58 of 61 people found the following review helpful
5.0 out of 5 stars Rinpoche does not engage in "idiot compassion." November 30, 1999
Chogyam Trungpa Rinpoche does not engage in "idiot compassion." This book will not gratify any of the desires of your ego. Instead it has (as the foreward says) an "iron hook" of compassion, which will attempt to cut away your ego & expose you to the hard lonely reality of practice.
In his first exposition of the nature of meditation Rinpoche tells us to sit without pretensions, "like a disused coffee cup." He describes the feeling of spaciousness that comes from abandoning the ego as a reference point as "boring" & "suffocating." He does not give us any room to use meditation as an ego toy.
I recommend this book highly to anyone who is seriously interested in the hard, confusing road of spirituality. After many years of meditation, feeling very confident & special, reading "The Path is the Goal" and "Cutting Through Spiritual Materialism" was a kick to the gut.
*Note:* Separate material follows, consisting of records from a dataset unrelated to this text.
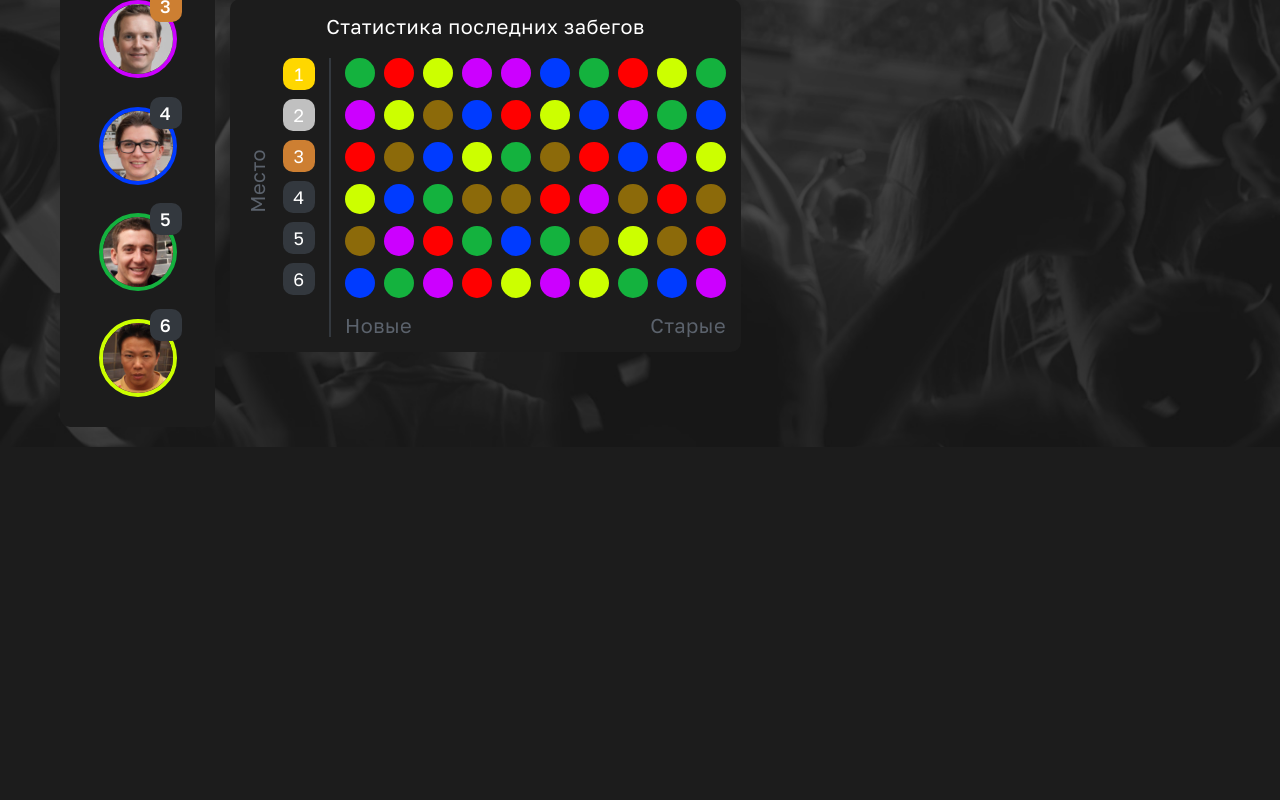
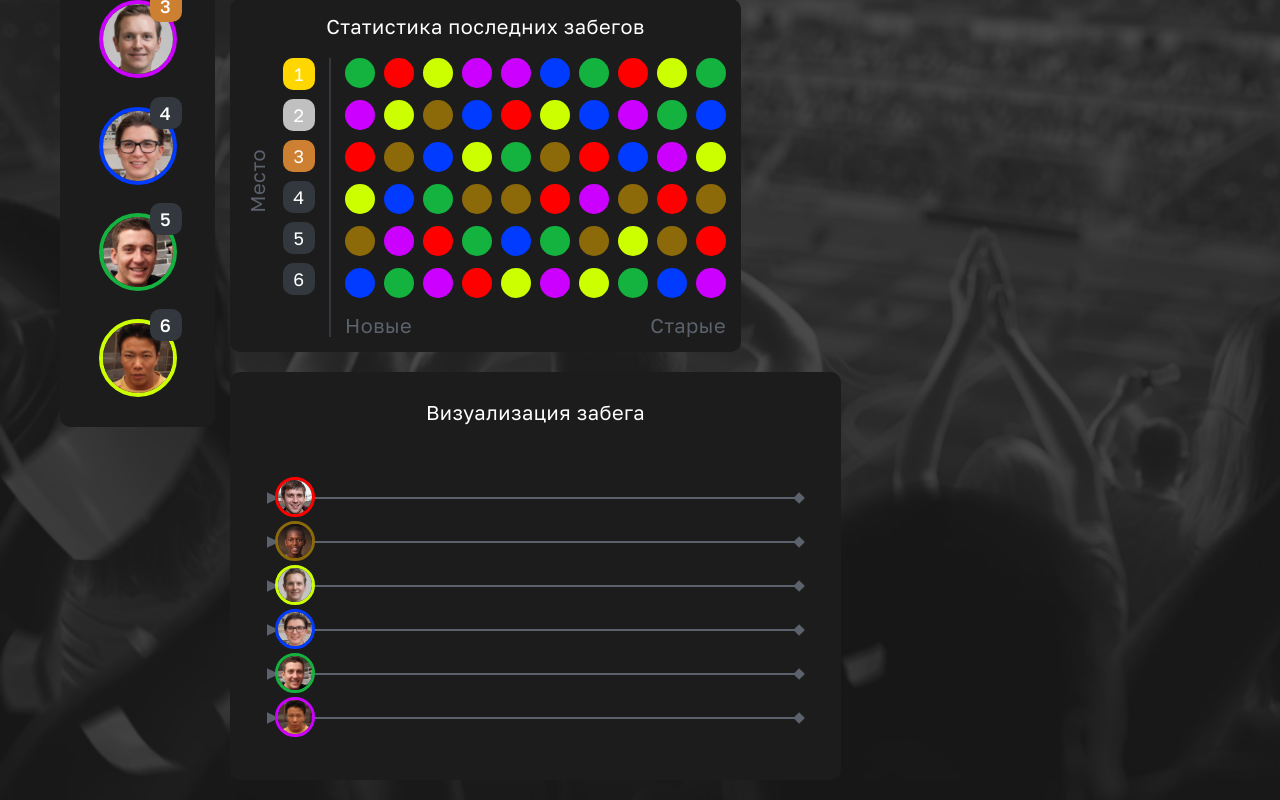
Before and after one commit to sonso-team/hackathon-spring-2025-front, a React (Vite) app: page / in a window 1280 px wide. Shown: the part 441-1241 px from the top of the page. Before the commit the page ends 888 px from the top, so only its background shows below. Built offline with nearby package versions, Linux system fonts and the light colour scheme.

Commit message:
added progressSlider with mocks

```diff
--- a/package.json
+++ b/package.json
@@ -17,6 +17,7 @@
     "@reduxjs/toolkit": "^2.6.1",
     "axios": "^1.8.4",
     "eslint-plugin-import": "^2.31.0",
+    "framer-motion": "^12.6.3",
     "react": "^19.0.0",
     "react-dom": "^19.0.0",
     "react-redux": "^9.2.0",
--- a/src/components/Avatar/Avatar.tsx
+++ b/src/components/Avatar/Avatar.tsx
@@ -5,16 +5,20 @@ import { Place } from '../Place';
 interface AvatarPropsI {
   color: string;
   src: string;
+  className?: string;
+  isMini?: boolean;
   place?: number;
 }
 
 export const Avatar: React.FC<AvatarPropsI> = ({
   color,
   src,
+  className,
+  isMini = false,
   place = null,
 }) => {
   return (
-    <div className="Avatar">
+    <div className={`Avatar ${className}`}>
       {place && (
         <Place
           className="Avatar__Place"
@@ -22,7 +26,7 @@ export const Avatar: React.FC<AvatarPropsI> = ({
         />
       )}
       <img
-        className={`Avatar__img ${color}`}
+        className={`Avatar__img ${color} ${isMini ? 'mini' : ''}`}
         src={src}
         alt="Avatar"
       />
--- a/src/components/Avatar/avatar.scss
+++ b/src/components/Avatar/avatar.scss
@@ -9,12 +9,18 @@
     border-style: solid;
     border-width: 4px;
   }
+
   &__Place {
     position: absolute;
     right: -5px;
     top: -10px;
     font-weight: 500;
   }
+}
+.mini {
+  width: 40px;
+  height: 40px;
+  border-width: 3px;
 }
 .red {
   border-color: var(--red);
--- /dev/null
+++ b/src/components/ProgressSlider/ProgressSlider.tsx
@@ -0,0 +1,43 @@
+import React, { useState } from 'react';
+import { motion } from 'framer-motion';
+import { iconMap } from '../../utils/iconMap';
+import './progress-slider.scss';
+import { Avatar } from '../Avatar';
+
+interface ProgressSliderProps {
+  AvatarColor: string;
+  src: string;
+  progress: number;
+}
+
+export const ProgressSlider: React.FC<ProgressSliderProps> = ({
+  AvatarColor,
+  src,
+  progress,
+}) => {
+  const [progresss, setProgresss] = useState(0); //мок, это будет подтягиваться из стора
+  //5,05 px = 1%
+  // 8 + 505 = финиш
+  //это перекинем на верхний компонент
+  const moveRight = (px: number) => {
+    setProgresss((prev) => prev + px);
+  };
+
+  return (
+    <div className="ProgressSlider">
+      <img src={iconMap.progressLine} />
+      <motion.div
+        className="ProgressSlider__AvatarWrapper"
+        animate={{ x: progress }}
+        transition={{ duration: 0.5, ease: 'easeInOut' }}
+      >
+        <Avatar
+          color={AvatarColor}
+          src={src}
+          isMini
+          className="ProgressSlider__Avatar"
+        />
+      </motion.div>
+    </div>
+  );
+};
--- /dev/null
+++ b/src/components/ProgressSlider/index.ts
@@ -0,0 +1 @@
+export * from './ProgressSlider';
--- /dev/null
+++ b/src/components/ProgressSlider/progress-slider.scss
@@ -0,0 +1,13 @@
+.ProgressSlider {
+  position: relative;
+  &__AvatarWrapper {
+    position: absolute;
+    top: -15px;
+    left: 8px;
+  }
+}
+.bivan {
+  position: absolute;
+  top: 100px;
+  right: 10px;
+}
--- a/src/pages/HomePage/HomePage.tsx
+++ b/src/pages/HomePage/HomePage.tsx
@@ -3,6 +3,7 @@ import './home-page.scss';
 import { SideNav } from '../../widgets/SideNav';
 import transaltion from '/src/assets/images/transaltion.png';
 import { LastRuns } from '../../widgets/LastRuns';
+import { RunVisualizer } from '../../widgets/RunVisualizer';
 
 export const HomePage: React.FC = () => {
   const historyRaces = [
@@ -87,6 +88,15 @@ export const HomePage: React.FC = () => {
       { id: 'f', place: 4 },
     ],
   ];
+  const avatarColorMap = ['red', 'brown', 'yellow', 'blue', 'green', 'violete'];
+  const srcMap = [
+    'src/assets/images/person1.jpg',
+    'src/assets/images/person2.jpg',
+    'src/assets/images/person3.jpg',
+    'src/assets/images/person4.jpg',
+    'src/assets/images/person5.jpg',
+    'src/assets/images/person6.jpg',
+  ];
   return (
     <div className="HomePage">
       <SideNav />
@@ -97,6 +107,10 @@ export const HomePage: React.FC = () => {
           alt="translation"
         />
         <LastRuns history={historyRaces} />
+        <RunVisualizer
+          AvatarColorMap={avatarColorMap}
+          AvatarSrcMap={srcMap}
+        />
       </section>
     </div>
   );
--- a/src/utils/iconMap.ts
+++ b/src/utils/iconMap.ts
@@ -2,10 +2,12 @@ import successSvg from './../assets/icons/success.svg';
 import errorSvg from './../assets/icons/error.svg';
 import logoSvg from './../assets/icons/logo.svg';
 import crossSvg from './../assets/icons/cross.svg';
+import progressLineSvg from './../assets/icons/progress-line.svg';
 
 export const iconMap = {
   success: successSvg,
   error: errorSvg,
   logo: logoSvg,
   cross: crossSvg,
+  progressLine: progressLineSvg,
 };
--- /dev/null
+++ b/src/widgets/RunVisualizer/RunVisualizer.tsx
@@ -0,0 +1,57 @@
+import React from 'react';
+import './run-visualizer.scss';
+import { Paragraph } from '../../components/Paragraph';
+import { ProgressSlider } from '../../components/ProgressSlider';
+
+interface RunVisualizerProps {
+  AvatarColorMap: string[];
+  AvatarSrcMap: string[];
+}
+
+export const RunVisualizer: React.FC<RunVisualizerProps> = ({
+  AvatarColorMap,
+  AvatarSrcMap,
+}) => {
+  return (
+    <div className="RunVisualizer">
+      <Paragraph
+        className="RunVisualizer__P"
+        level={1}
+      >
+        Визуализация забега
+      </Paragraph>
+      <div className="RunVisualizer__ProgressLines">
+        <ProgressSlider
+          AvatarColor={AvatarColorMap[0]}
+          src={AvatarSrcMap[0]}
+          progress={0}
+        />
+        <ProgressSlider
+          AvatarColor={AvatarColorMap[1]}
+          src={AvatarSrcMap[1]}
+          progress={0}
+        />
+        <ProgressSlider
+          AvatarColor={AvatarColorMap[2]}
+          src={AvatarSrcMap[2]}
+          progress={0}
+        />
+        <ProgressSlider
+          AvatarColor={AvatarColorMap[3]}
+          src={AvatarSrcMap[3]}
+          progress={0}
+        />
+        <ProgressSlider
+          AvatarColor={AvatarColorMap[4]}
+          src={AvatarSrcMap[4]}
+          progress={0}
+        />
+        <ProgressSlider
+          AvatarColor={AvatarColorMap[5]}
+          src={AvatarSrcMap[5]}
+          progress={0}
+        />
+      </div>
+    </div>
+  );
+};
--- /dev/null
+++ b/src/widgets/RunVisualizer/index.ts
@@ -0,0 +1 @@
+export * from './RunVisualizer';
--- /dev/null
+++ b/src/widgets/RunVisualizer/run-visualizer.scss
@@ -0,0 +1,18 @@
+.RunVisualizer {
+  width: 611px;
+  height: 408px;
+  display: flex;
+  flex-direction: column;
+  justify-content: space-between;
+  align-items: center;
+  background-color: var(--black);
+  border-radius: 10px;
+  padding: 16px;
+  padding-top: 28px;
+  &__ProgressLines {
+    display: flex;
+    flex-direction: column;
+    row-gap: 24px;
+    flex: 0.8;
+  }
+}
```
Also changed, not shown: src/assets/icons/progress-line.svg (added), 1 other file (tests, documents, lock files or other folders).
When you're done having fun pretending to meditate, come to "The Path is the Goal" & be cut open by Chogyam Trungpa's absolute unwavering compassion.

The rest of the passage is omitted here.